YOUR ASSIGNMENT
Filter the entries beneath this task, copying only the lines that hold the word "figure".

=== Begin Enclosure ===

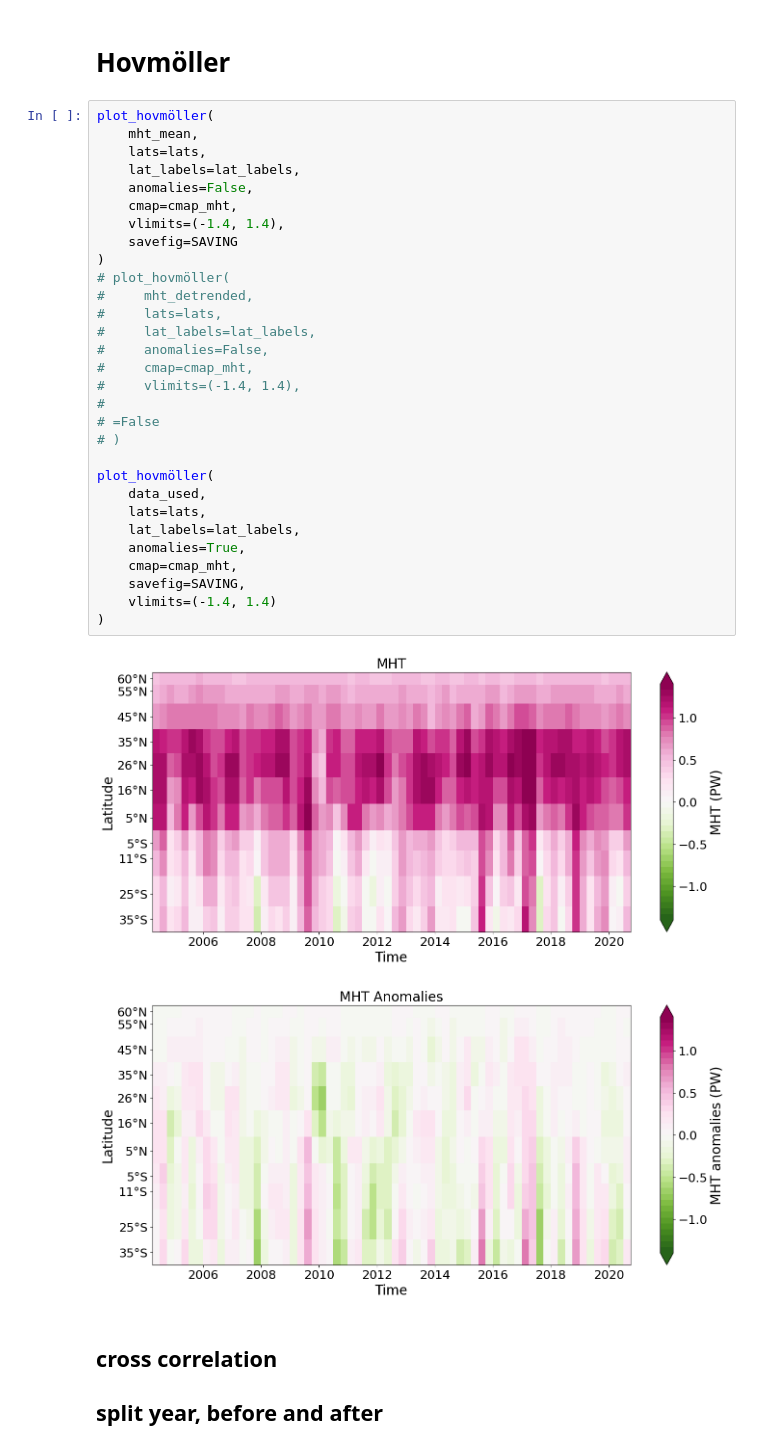
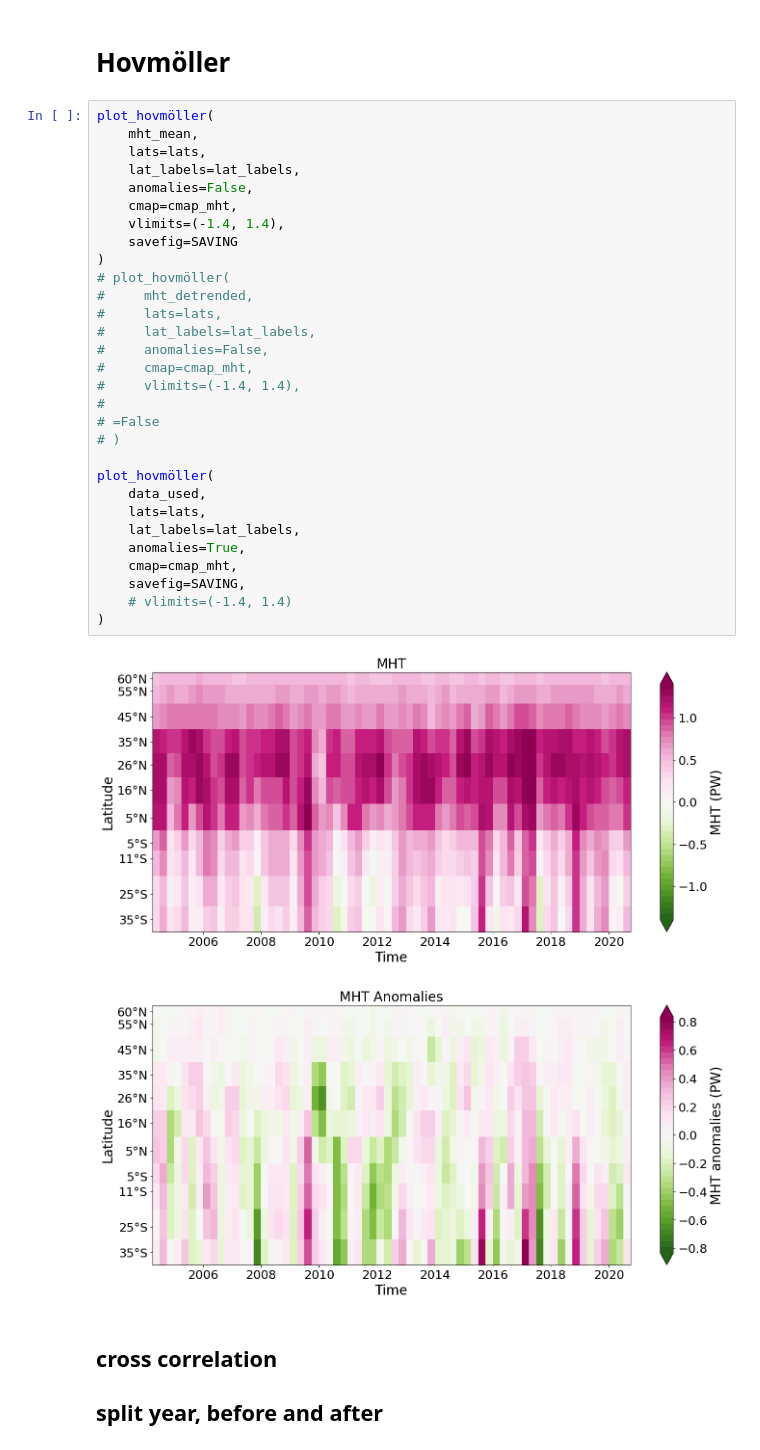
Before and after one commit to lea-dietz/masterthesis, a Jupyter notebook: coding/mht.ipynb, the cells around one changed output. Saved outputs shown, nothing was run; the diff lists cells and outputs as text.

```diff
--- a/coding/mht.ipynb
+++ b/coding/mht.ipynb
@@ -188,35 +194,35 @@ n_effs_mht, r_crits_mht, its_mht = compute_n_eff_and_r_crit(
 plot_hovmöller(
     mht_mean,
     lats=lats,
     lat_labels=lat_labels,
     anomalies=False,
     cmap=cmap_mht,
     vlimits=(-1.4, 1.4),
     savefig=SAVING
 )
 # plot_hovmöller(
 #     mht_detrended,
 #     lats=lats,
 #     lat_labels=lat_labels,
 #     anomalies=False,
 #     cmap=cmap_mht,
 #     vlimits=(-1.4, 1.4),
 #
 # =False
 # )
 
 plot_hovmöller(
     data_used,
     lats=lats,
     lat_labels=lat_labels,
     anomalies=True,
     cmap=cmap_mht,
     savefig=SAVING,
-    vlimits=(-1.4, 1.4)
+    # vlimits=(-1.4, 1.4)
 )
 # %% [output]
 [figure]
-[figure, old version]
+[figure, new version]
 # %% [markdown]
 ## cross correlation
 ## split year, before and after
```
Also changed, not shown: parts of 9 cells of this notebook, 55 other files.
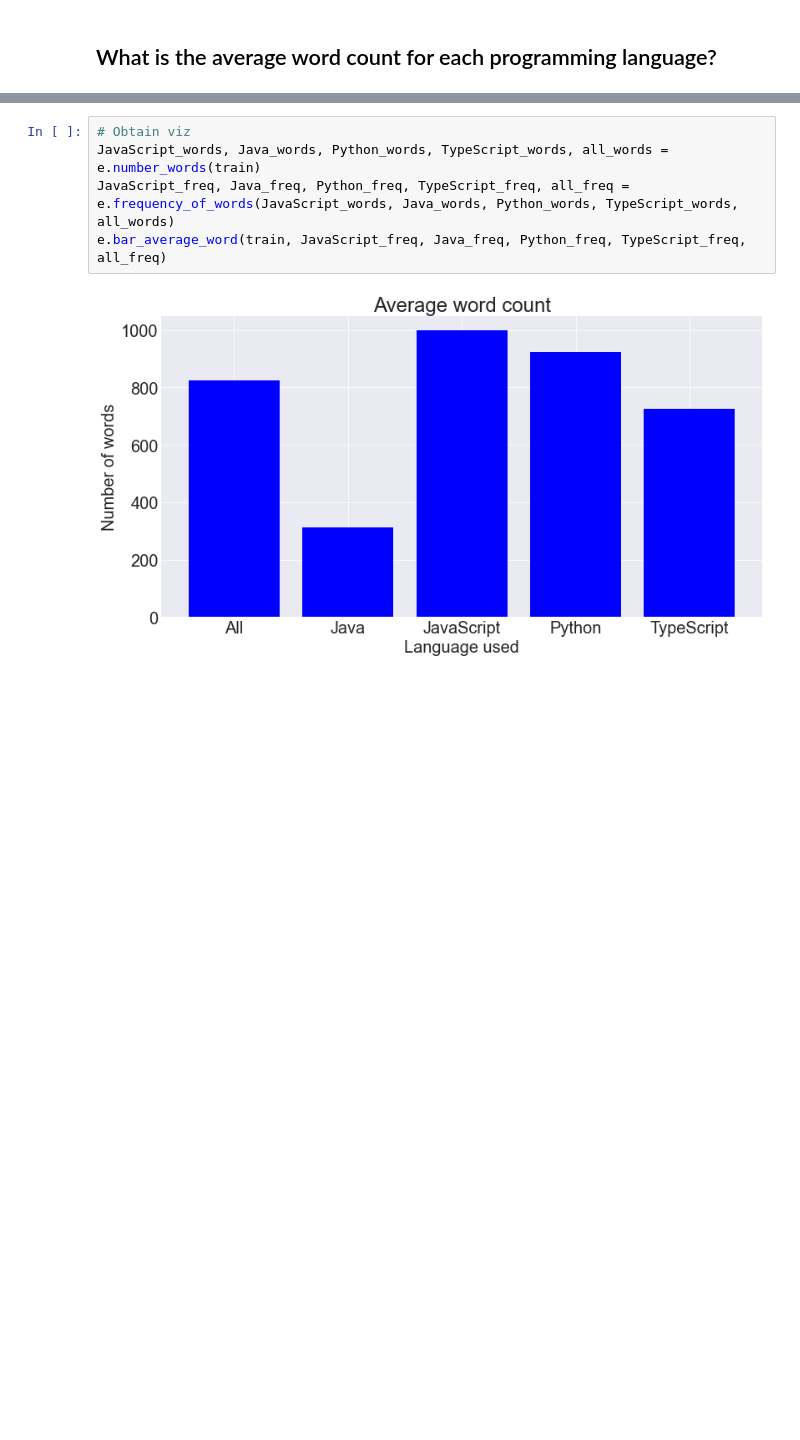
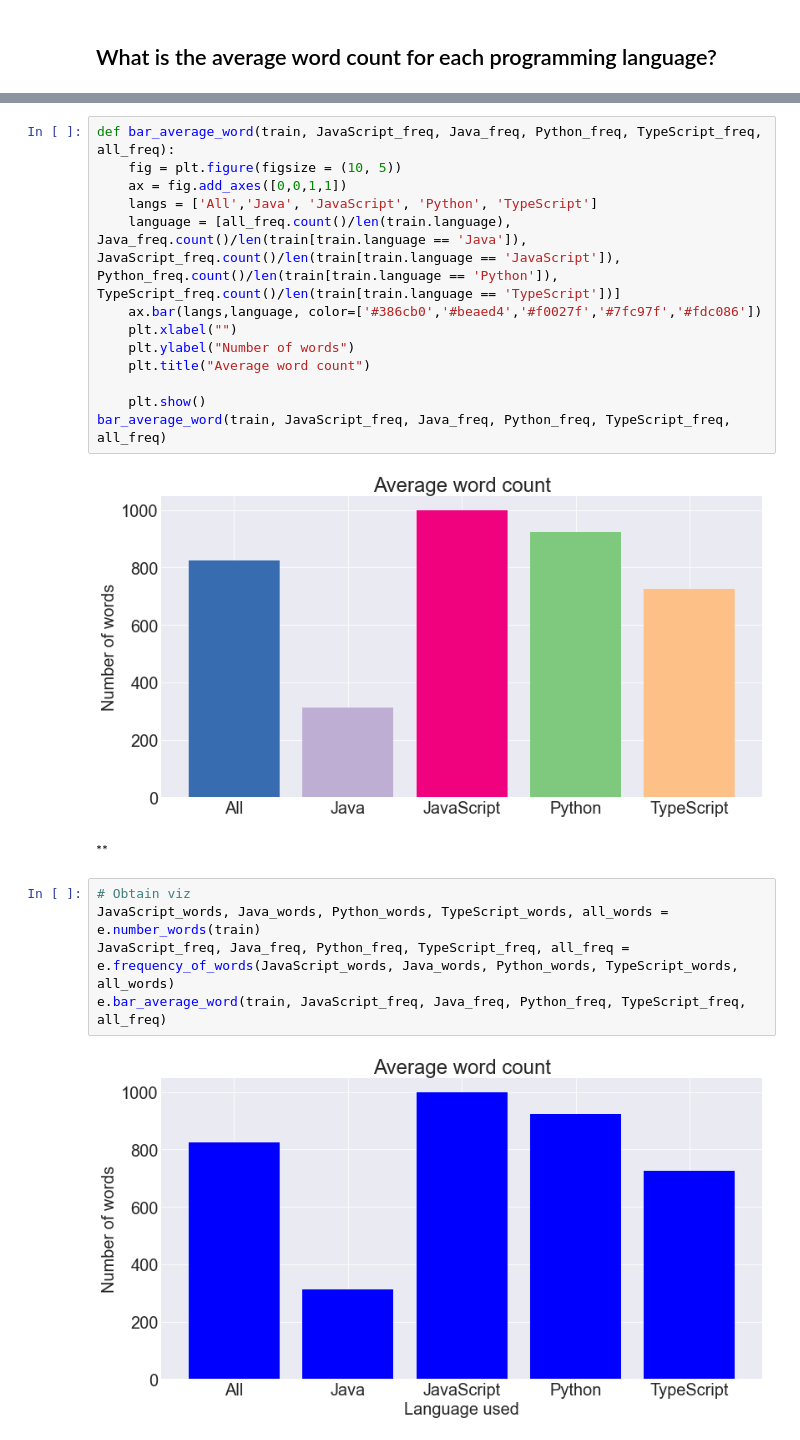
Before and after one commit to NLP-Project-Burton-Yuvia-Yvette/NLP-Project, a Jupyter notebook: Final_Report_NLP_Project.ipynb, the cells around one changed output, grey strips where cells are left out. Drawn from its saved outputs; the diff is of its cells as text; blank space fills up the shorter version.

```diff
--- a/Final_Report_NLP_Project.ipynb
+++ b/Final_Report_NLP_Project.ipynb
@@ -159,3 +144,20 @@ e.bar_common_language(train)
+# %%
+def bar_average_word(train, JavaScript_freq, Java_freq, Python_freq, TypeScript_freq, all_freq):
+    fig = plt.figure(figsize = (10, 5))
+    ax = fig.add_axes([0,0,1,1])
+    langs = ['All','Java', 'JavaScript', 'Python', 'TypeScript']
+    language = [all_freq.count()/len(train.language), Java_freq.count()/len(train[train.language == 'Java']), JavaScript_freq.count()/len(train[train.language == 'JavaScript']), Python_freq.count()/len(train[train.language == 'Python']), TypeScript_freq.count()/len(train[train.language == 'TypeScript'])]
+    ax.bar(langs,language, color=['#386cb0','#beaed4','#f0027f','#7fc97f','#fdc086'])
+    plt.xlabel("")
+    plt.ylabel("Number of words")
+    plt.title("Average word count")
+
+    plt.show()
+bar_average_word(train, JavaScript_freq, Java_freq, Python_freq, TypeScript_freq, all_freq)
+# %% [output]
+[figure, added]
+# %% [markdown]
+**
 # %%
 # Obtain viz
 JavaScript_words, Java_words, Python_words, TypeScript_words, all_words = e.number_words(train)
```
Also changed, not shown: parts of 31 cells of this notebook.
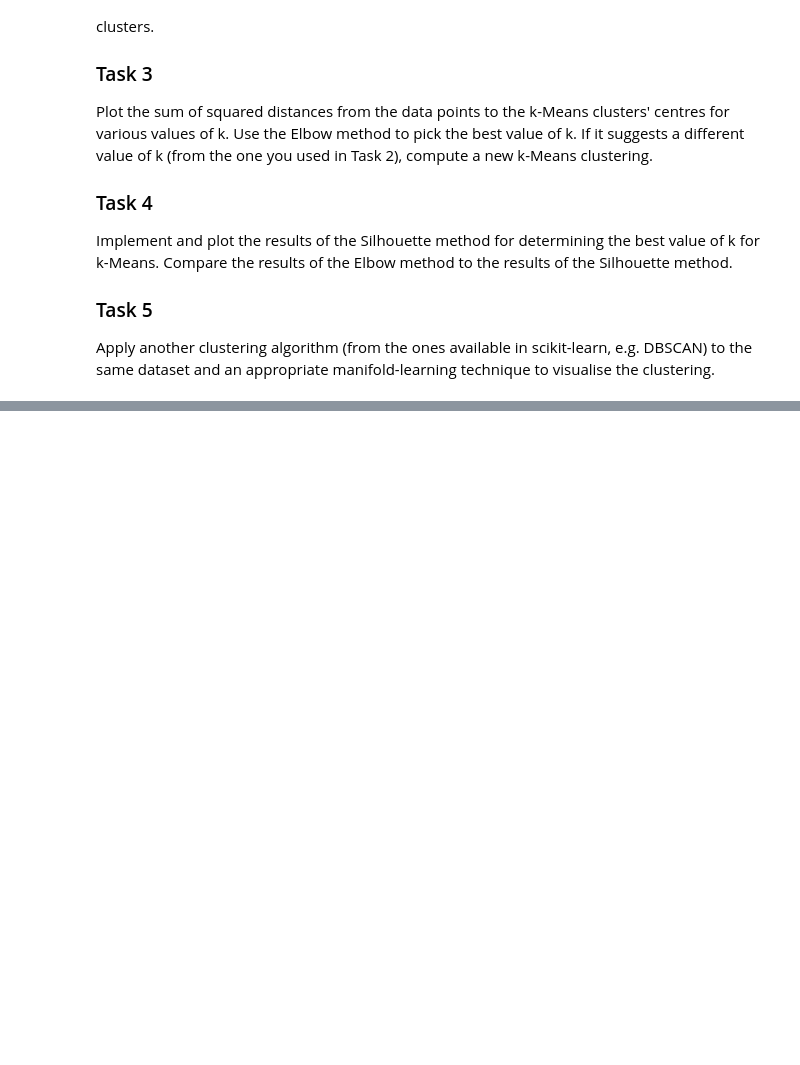
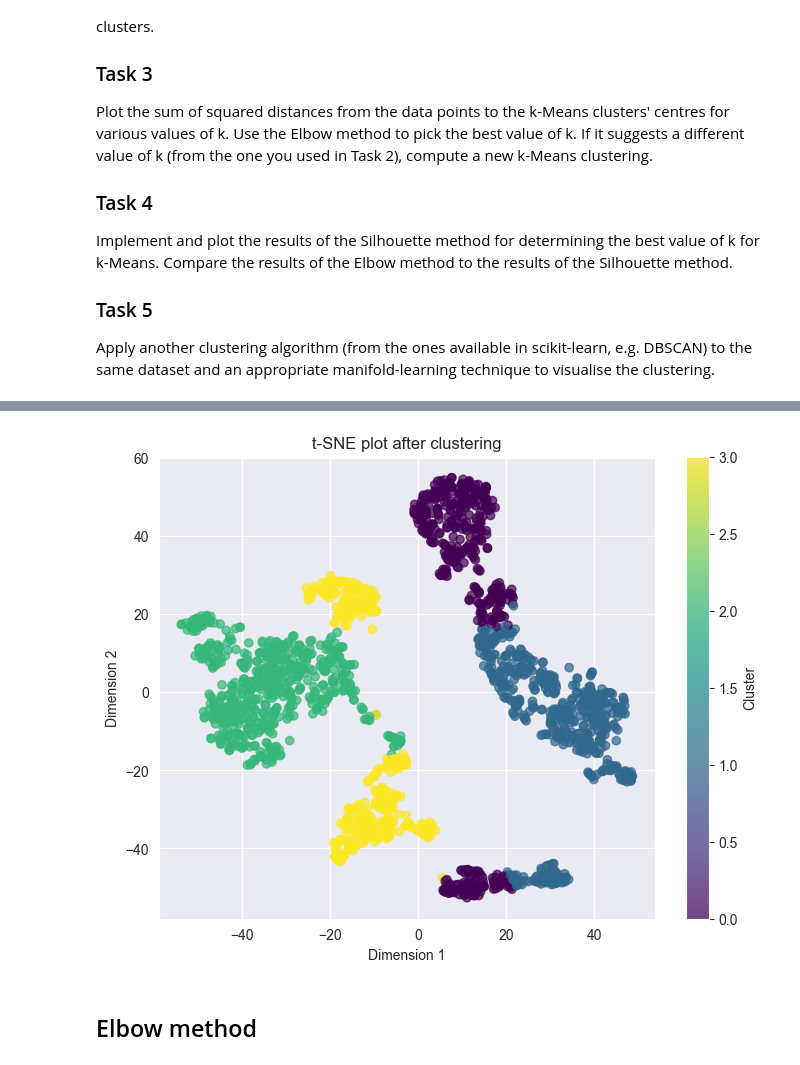
Before and after one commit to CraigPhayer/CS4168---DATA-MINING-LABS, a Jupyter notebook: Lab03/lab3.ipynb, the cells around one changed output, grey strips where cells are left out. Saved outputs shown, nothing was run; the diff lists cells and outputs as text; code cells hidden in the pictures; blank space fills up the shorter version.

```diff
--- a/Lab03/lab3.ipynb
+++ b/Lab03/lab3.ipynb
@@ -29,0 +173,6 @@ Apply another clustering algorithm (from the ones available in scikit-learn, e.g
+# %%
+plot_tsne(df, labels=df["Cluster"] ,title="t-SNE plot after clustering")
+# %% [output]
+[figure, added]
+# %% [markdown]
+## Elbow method
```
Also changed, not shown: parts of 15 cells of this notebook.
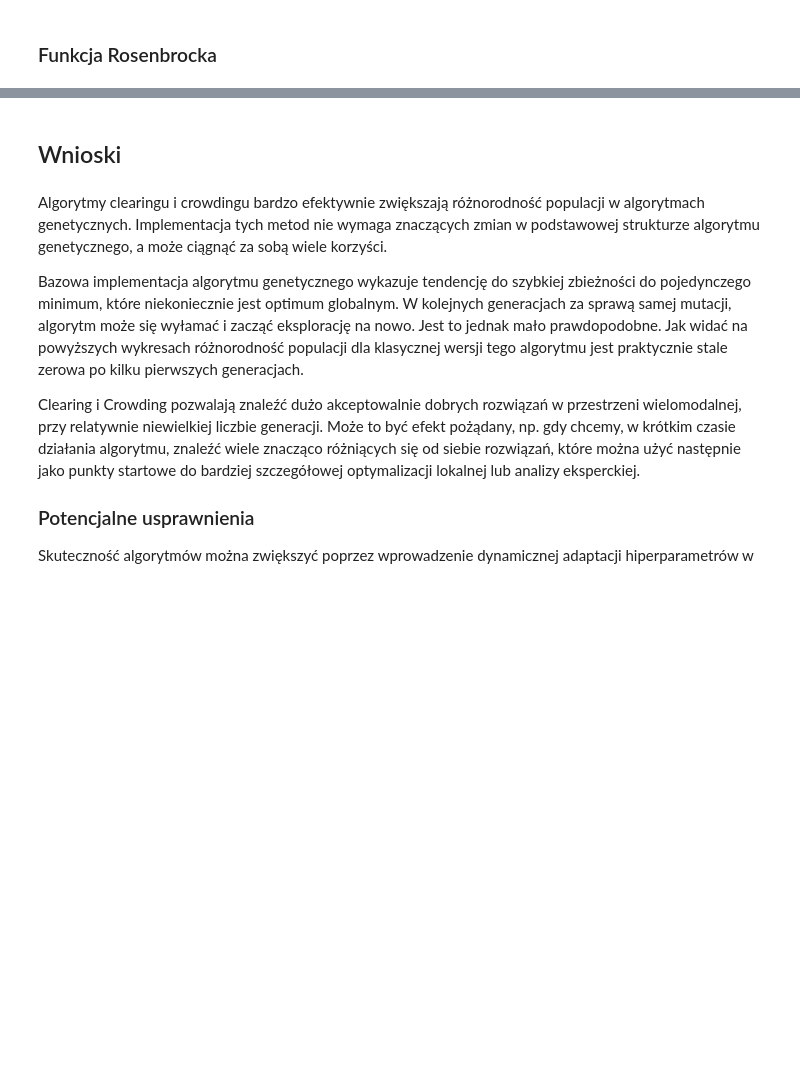
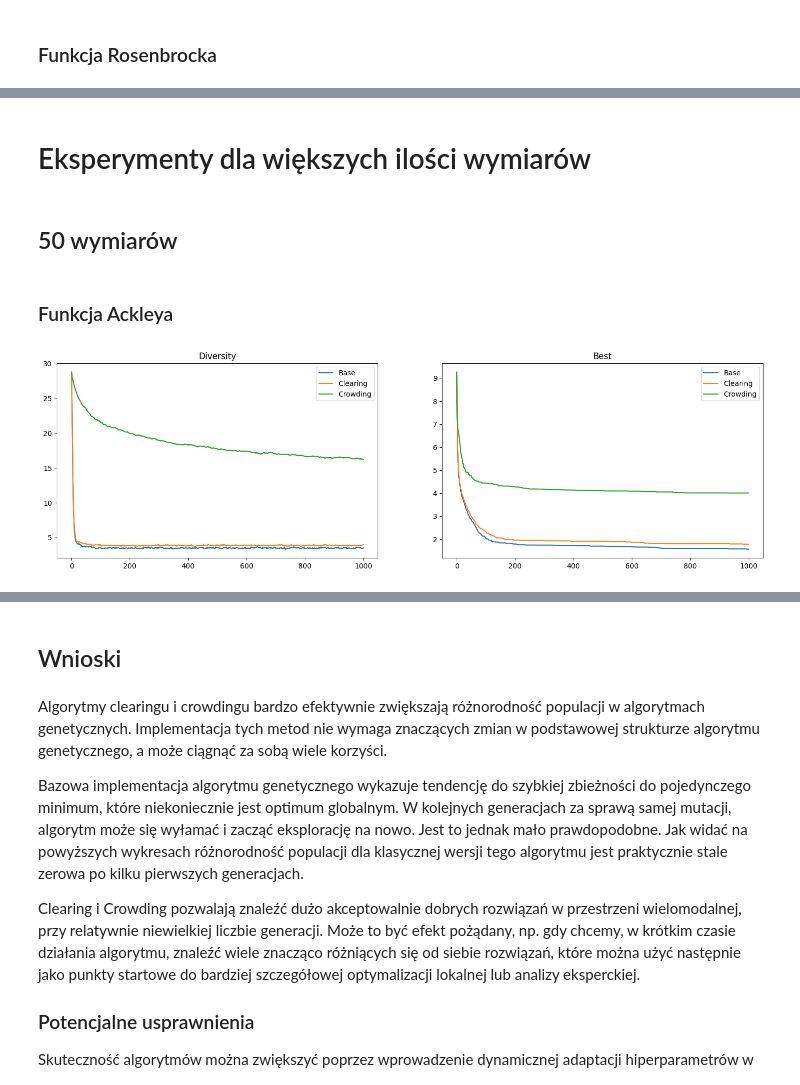
Before and after one commit to pekoraptor/clearing-crowding, a Jupyter notebook: docs/main.ipynb, the cells around one changed output, grey strips where cells are left out. Drawn from its saved outputs; the diff is of its cells as text; code cells hidden in the pictures; blank space fills up the shorter version.

```diff
--- a/docs/main.ipynb
+++ b/docs/main.ipynb
@@ -251,0 +255,13 @@ plt_multiple_plots_side_by_side([diversities, best_scores], legend, titles=["Div
+# %% [markdown]
+# Eksperymenty dla większych ilości wymiarów
+# %% [markdown]
+## 50 wymiarów
+# %% [markdown]
+### Funkcja Ackleya
+# %%
+legend = ["Base", "Clearing", "Crowding"]
+diversities, _, best_scores, _ = compare_diversity_best(ackley, 50)
+
+plt_multiple_plots_side_by_side([diversities, best_scores], legend, titles=["Diversity", "Best"])
+# %% [output]
+[figure, added]
```
Also changed, not shown: parts of 16 cells of this notebook, 2 other files.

=== End Enclosure ===

ANSWER TO THIS EXERCISE
 [figure]
-[figure, old version]
+[figure, new version]
+    fig = plt.figure(figsize = (10, 5))
+[figure, added]
+[figure, added]
+[figure, added]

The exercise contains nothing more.